If an entry contains a picture, leave the picture out and reproduce everything else in the records below exactly.

Provided data: Begin

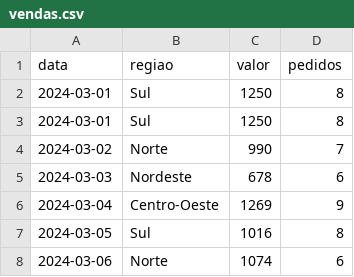
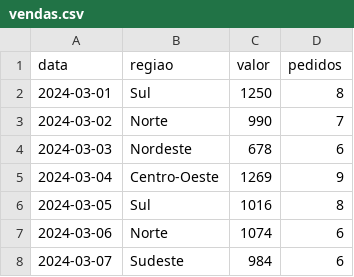
Before and after one commit to joycepinheirozz/primeiro-projeto, a CSV file: vendas.csv, drawn as a sheet; only a part is shown; the shorter side is filled out with more unchanged rows; the diff names each change by its address in the sheet, - before the commit and + after, or states it on an @@ line.

Commit message:
Update vendas.csv

```diff
--- a/vendas.csv
+++ b/vendas.csv
-row 3: 2024-03-01 | Sul | 1250 | 8
```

Provided data: End

Solved problem:
Before and after one commit to joycepinheirozz/primeiro-projeto, a CSV file: vendas.csv, drawn as a sheet; only a part is shown; the shorter side is filled out with more unchanged rows; the diff names each change by its address in the sheet, - before the commit and + after, or states it on an @@ line.

Commit message:
Update vendas.csv

```diff
--- a/vendas.csv
+++ b/vendas.csv
-row 3: 2024-03-01 | Sul | 1250 | 8
```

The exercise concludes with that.